▶ [Listed entries]

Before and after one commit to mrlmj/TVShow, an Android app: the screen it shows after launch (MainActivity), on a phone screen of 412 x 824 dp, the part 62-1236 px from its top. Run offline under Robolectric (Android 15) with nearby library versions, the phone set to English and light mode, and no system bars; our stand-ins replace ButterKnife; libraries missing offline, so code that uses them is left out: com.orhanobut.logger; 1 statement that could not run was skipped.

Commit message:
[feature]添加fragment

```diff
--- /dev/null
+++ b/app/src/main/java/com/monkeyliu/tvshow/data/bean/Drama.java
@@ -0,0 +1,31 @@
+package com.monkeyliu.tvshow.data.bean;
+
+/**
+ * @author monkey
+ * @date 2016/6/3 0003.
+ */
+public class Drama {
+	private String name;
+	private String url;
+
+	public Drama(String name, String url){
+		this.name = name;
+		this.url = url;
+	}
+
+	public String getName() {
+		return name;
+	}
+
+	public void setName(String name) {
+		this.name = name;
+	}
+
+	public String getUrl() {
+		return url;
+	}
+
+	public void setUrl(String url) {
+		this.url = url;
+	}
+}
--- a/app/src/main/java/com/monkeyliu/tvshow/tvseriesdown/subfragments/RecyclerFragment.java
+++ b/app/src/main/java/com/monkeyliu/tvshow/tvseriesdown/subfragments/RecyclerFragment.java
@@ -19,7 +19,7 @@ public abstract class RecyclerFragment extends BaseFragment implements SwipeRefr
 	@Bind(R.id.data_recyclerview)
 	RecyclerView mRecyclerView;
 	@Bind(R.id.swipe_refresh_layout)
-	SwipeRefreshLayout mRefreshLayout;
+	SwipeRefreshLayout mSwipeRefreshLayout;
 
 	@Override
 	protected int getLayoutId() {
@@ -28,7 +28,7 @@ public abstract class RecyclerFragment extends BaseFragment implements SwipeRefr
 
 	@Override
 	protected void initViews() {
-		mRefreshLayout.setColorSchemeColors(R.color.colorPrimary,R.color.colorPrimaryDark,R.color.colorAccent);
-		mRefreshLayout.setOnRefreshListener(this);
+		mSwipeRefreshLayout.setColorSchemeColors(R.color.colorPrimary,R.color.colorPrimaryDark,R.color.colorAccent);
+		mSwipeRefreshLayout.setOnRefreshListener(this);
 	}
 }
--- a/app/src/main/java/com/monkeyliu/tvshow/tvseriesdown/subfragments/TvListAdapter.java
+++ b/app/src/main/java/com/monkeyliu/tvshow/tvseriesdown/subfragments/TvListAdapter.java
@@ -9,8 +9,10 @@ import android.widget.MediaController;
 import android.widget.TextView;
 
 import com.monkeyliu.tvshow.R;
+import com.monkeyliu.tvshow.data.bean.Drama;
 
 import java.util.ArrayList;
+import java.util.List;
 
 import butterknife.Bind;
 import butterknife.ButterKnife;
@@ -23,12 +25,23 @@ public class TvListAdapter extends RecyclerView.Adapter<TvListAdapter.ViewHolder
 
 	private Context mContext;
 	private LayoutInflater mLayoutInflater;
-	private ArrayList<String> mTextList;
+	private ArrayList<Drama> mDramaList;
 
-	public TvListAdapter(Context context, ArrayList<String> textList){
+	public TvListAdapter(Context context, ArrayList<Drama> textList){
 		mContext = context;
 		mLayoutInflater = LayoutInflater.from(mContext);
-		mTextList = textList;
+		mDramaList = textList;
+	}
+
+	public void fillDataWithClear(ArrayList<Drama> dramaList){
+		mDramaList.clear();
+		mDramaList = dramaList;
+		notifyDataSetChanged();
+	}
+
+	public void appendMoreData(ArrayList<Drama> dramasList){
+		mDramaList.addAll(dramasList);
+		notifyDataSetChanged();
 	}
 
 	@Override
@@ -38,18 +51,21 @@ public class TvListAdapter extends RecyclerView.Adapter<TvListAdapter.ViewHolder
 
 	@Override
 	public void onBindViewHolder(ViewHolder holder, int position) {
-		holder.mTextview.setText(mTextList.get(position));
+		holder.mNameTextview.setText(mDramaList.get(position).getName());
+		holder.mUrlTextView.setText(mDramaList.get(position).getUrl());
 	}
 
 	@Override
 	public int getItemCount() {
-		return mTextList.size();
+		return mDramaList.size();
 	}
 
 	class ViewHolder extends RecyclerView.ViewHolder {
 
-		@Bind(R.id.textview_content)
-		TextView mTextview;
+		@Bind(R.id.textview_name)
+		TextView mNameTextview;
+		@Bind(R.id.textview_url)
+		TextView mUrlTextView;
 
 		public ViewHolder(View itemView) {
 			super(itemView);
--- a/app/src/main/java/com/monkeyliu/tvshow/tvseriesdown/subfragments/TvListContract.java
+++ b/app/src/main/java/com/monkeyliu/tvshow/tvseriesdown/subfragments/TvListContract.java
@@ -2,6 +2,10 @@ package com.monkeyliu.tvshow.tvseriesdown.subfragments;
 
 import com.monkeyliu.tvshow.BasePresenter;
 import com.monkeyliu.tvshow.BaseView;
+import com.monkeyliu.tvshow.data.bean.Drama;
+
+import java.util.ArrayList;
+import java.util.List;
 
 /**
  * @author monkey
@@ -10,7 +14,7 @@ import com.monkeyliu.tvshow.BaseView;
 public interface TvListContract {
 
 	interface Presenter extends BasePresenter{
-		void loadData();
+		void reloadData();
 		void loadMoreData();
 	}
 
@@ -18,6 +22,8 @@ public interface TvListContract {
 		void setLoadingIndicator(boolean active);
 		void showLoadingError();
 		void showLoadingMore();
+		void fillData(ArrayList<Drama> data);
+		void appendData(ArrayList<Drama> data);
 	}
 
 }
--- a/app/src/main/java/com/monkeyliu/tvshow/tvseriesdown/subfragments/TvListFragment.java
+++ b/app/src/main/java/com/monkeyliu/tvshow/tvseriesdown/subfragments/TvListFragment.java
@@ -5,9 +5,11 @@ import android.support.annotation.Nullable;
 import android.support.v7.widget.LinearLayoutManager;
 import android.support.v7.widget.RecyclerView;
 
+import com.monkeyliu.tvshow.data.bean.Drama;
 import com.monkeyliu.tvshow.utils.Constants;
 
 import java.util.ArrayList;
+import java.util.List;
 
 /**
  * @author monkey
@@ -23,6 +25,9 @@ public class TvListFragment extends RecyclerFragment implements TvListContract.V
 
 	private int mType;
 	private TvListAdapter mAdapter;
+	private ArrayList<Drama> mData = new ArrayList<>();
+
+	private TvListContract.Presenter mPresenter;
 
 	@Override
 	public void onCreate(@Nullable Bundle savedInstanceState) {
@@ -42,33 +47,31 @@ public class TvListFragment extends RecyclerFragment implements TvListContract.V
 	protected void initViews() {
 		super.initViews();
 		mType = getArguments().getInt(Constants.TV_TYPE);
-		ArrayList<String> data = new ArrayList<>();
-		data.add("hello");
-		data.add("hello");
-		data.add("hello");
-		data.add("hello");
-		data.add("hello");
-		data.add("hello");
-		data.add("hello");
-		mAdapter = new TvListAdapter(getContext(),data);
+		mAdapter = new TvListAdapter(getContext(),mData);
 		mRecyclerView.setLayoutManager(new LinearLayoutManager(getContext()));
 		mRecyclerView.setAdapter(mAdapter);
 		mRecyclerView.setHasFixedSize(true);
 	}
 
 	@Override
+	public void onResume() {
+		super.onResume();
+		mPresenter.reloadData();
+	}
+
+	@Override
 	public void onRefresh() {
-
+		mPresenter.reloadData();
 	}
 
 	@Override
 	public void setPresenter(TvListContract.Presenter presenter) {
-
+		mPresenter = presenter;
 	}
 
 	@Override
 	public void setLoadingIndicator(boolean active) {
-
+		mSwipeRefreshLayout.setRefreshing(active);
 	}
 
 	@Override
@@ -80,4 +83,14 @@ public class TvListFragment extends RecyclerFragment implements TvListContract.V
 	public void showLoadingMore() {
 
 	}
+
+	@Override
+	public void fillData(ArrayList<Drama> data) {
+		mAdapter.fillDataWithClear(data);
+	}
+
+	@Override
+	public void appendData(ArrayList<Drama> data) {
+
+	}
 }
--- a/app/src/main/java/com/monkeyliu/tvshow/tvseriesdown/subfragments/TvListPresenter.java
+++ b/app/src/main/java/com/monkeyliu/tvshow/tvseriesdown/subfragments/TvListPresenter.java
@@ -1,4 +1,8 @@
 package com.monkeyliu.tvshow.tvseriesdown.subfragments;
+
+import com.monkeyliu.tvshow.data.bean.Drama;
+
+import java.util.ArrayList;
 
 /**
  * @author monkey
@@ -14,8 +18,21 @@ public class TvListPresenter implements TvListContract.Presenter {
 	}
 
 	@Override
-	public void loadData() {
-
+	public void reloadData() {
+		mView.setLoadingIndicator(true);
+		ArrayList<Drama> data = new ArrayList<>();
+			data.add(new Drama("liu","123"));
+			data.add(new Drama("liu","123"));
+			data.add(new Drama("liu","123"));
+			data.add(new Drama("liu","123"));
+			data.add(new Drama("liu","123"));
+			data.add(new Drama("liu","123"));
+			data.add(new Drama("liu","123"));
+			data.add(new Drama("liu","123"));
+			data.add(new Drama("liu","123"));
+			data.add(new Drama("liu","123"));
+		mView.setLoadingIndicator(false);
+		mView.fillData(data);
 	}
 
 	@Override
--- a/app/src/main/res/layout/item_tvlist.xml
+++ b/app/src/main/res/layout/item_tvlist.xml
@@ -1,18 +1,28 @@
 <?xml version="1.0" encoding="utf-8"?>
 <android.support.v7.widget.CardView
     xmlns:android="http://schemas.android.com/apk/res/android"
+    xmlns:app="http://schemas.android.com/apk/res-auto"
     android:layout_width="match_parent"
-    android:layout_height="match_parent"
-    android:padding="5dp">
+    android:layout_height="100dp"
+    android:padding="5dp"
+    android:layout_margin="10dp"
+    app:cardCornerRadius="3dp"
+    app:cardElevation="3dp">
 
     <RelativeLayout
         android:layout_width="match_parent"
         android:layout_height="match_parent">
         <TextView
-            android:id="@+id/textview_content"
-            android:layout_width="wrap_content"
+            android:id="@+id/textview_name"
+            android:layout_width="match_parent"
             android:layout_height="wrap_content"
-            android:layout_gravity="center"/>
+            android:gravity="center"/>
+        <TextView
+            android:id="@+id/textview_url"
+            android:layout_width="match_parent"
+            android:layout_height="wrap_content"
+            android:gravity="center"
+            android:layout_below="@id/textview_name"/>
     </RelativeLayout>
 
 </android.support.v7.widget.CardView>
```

▶ [Work item] The word "mAdapter" may occur in lines of the records. Report how many such lines there are, giving only the number.

▶ [Reply] 5